I have a fair amount of animus towards Tony LaRussa right now, but the Coco Crisp example reminded me of one of my favorite regular season moments involving LaRussa in his first go around with the White Sox. Bottom of the ninth in Yankee Stadium, tie game, Ricky Henderson on first, 2-0 count on the batter: LaRussa calls for a pitch out, and they catch Henderson stealing. Then the White Sox win the game in the tenth. The balls of calling for a pitch out that would make the count 3-0 took my breath away. That was when I liked LaRussa; hell, that may have been why I liked LaRussa, before he became an arrogant ass..


Actually agree with you, loved LaRussa’s acumen and intensity at the time but never really warmed to him because of his peripheral reputation.

I think the old LaRussa would have, at least, suggested hitting Correa in the rear. I would have liked that then.

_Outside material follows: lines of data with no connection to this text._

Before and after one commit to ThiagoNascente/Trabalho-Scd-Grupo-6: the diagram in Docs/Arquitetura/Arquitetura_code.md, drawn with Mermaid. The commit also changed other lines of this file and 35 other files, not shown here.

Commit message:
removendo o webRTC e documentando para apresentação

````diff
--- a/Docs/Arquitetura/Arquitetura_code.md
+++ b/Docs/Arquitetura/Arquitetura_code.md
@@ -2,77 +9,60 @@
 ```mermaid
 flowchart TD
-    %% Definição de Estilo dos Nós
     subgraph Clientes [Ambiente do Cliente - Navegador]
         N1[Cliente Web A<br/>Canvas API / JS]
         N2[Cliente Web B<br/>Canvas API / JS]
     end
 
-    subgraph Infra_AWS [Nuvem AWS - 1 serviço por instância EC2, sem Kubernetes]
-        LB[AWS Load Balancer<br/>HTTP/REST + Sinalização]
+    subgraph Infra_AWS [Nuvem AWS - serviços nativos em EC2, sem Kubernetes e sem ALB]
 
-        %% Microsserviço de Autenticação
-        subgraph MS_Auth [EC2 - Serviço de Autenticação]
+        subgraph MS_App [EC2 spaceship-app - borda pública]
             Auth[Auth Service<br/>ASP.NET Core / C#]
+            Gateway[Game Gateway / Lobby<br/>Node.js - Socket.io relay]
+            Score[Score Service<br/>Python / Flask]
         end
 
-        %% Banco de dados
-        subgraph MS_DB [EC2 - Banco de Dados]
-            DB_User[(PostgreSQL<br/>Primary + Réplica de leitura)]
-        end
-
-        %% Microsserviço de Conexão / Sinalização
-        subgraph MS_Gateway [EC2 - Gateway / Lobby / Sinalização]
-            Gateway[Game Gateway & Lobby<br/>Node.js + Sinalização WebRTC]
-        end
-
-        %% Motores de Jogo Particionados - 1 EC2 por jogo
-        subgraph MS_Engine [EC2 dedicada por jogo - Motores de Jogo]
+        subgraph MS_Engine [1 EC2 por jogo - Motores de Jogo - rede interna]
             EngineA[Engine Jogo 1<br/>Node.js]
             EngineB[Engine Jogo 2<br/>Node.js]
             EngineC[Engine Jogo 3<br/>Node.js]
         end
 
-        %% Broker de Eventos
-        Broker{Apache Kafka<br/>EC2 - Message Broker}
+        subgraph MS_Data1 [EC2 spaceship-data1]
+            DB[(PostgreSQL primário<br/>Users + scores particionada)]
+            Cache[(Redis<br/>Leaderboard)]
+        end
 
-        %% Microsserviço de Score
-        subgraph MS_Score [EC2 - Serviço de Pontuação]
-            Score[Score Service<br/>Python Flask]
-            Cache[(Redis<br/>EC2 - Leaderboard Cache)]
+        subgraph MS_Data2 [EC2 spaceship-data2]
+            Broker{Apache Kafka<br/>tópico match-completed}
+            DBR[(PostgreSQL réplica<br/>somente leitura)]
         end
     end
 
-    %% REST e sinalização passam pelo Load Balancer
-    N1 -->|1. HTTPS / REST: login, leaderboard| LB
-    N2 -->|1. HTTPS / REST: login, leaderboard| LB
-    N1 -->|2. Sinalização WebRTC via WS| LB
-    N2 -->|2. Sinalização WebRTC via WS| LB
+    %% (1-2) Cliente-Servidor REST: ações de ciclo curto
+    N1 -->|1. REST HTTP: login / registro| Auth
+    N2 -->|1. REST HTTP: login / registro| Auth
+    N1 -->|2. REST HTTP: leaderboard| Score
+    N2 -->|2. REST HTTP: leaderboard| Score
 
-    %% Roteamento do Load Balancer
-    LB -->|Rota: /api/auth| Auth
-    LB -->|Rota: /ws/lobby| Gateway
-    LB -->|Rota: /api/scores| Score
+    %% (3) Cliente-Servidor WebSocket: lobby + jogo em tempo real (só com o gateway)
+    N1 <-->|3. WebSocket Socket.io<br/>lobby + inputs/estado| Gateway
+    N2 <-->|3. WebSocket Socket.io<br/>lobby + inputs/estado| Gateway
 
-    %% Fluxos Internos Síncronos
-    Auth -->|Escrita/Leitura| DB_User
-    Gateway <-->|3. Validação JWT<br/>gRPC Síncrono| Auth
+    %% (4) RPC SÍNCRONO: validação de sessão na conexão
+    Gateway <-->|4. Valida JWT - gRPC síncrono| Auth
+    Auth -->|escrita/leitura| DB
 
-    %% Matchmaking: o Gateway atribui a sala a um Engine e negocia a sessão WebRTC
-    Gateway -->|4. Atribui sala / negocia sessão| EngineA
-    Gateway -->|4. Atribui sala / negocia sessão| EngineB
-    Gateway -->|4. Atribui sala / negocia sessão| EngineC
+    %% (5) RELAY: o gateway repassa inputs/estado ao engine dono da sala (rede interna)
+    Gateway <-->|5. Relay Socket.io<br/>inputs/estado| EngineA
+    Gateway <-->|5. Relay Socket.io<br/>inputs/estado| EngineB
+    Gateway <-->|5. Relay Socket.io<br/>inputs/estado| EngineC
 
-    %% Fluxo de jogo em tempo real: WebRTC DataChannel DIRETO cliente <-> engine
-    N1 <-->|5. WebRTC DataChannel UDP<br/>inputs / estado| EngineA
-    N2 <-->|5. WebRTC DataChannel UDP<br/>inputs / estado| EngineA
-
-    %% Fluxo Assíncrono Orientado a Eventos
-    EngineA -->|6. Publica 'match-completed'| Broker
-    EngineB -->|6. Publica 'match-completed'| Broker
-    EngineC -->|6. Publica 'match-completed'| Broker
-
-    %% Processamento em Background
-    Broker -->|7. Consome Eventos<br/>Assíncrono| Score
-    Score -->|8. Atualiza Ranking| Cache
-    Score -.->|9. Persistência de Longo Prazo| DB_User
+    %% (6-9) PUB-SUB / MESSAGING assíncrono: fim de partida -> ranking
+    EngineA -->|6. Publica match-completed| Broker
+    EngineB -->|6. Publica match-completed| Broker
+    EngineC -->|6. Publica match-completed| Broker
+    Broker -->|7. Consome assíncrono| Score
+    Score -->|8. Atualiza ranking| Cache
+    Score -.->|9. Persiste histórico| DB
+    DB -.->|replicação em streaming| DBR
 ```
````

Arguably they were in fact trying to pitch around Arraez tho not necessarily walk him. The first two pitches were not very hittable, and on the fatal slider, Zavala indicated with his glove before the pitch that he wanted it down below the zone if not in the dirt.

But otherwise: I agree. No better way to try and finish a no-no than to go through the toughest guy in the league to prevent from getting a hit.


What a cool guy Cease is along with such talent.
In the moment I was hoping to pitch around Arraez but in hindsight loved trying to beat him. Throw your fastball for a strike but under no circumstance however can you allow anything off speed there to be hittable.


I appreciate the decision to go after Arraez because it was the correct baseball play too. You obviously go after any hitter up 13 runs.


It appears the Sox got the best that Dallas Keuchel had to offer this year. Texas just designated him after 2 starts where he gave up 7 runs in each.

2022 ERA
Chicago: 7.88
Arizona: 9.64
Texas: 12.60

Dallas, perhaps the problem was you.



“I felt I pitched a whole lot better than the line read,” Keuchel said after Friday’s game.

Sounds familiar.


Needs to find an organization that has a knuckleball capable instructor. He has perfect demeanor for Knuckler. Why not?

Is this the gamethread?


Hell yeah, let it ride. You’re the best, if they beat you, tip your cap.

Made me think of football, when teams start playing clock instead of scoring more… then allow a rally anyways.

Cease had beaten him all night. No need to change.

Last edited 1 year ago by StockroomSnail

God Jim, this is a great piece of writing. You found nobility and honor in Cease not being able to finish the no hitter.

I guess the whole idea of professional sports is to watch the best compete against the best. We can’t come close to hitting Cease or striking Arraez out, but having a rooting interest in that matchup in that time is what makes us fans. If Cease pitched around him, the true value of the thing decreases in some way. You nailed the intricacies of what true competition is, and while he didn’t achieve the no hitter, Cease can have pride that he didn’t go around or back down


It was agate type in some record book or blog list against something that some people will really remember about you. Want the guy that makes this choice.


One of the reasons I prefer regular-season baseball to the postseason version is that the individual games don’t matter as much, so players are given more of a chance to compete. I can appreciate the weight of managerial decisions in October, but I don’t like that they often overshadow the act of a hitter beating a pitcher or vice versa.”

Don’t usually like regular season games better than playoffs because I do love to the better teams with added pressure, but do love all the “nuances” of each decision that goes into each pitch and swing or take (or whatever).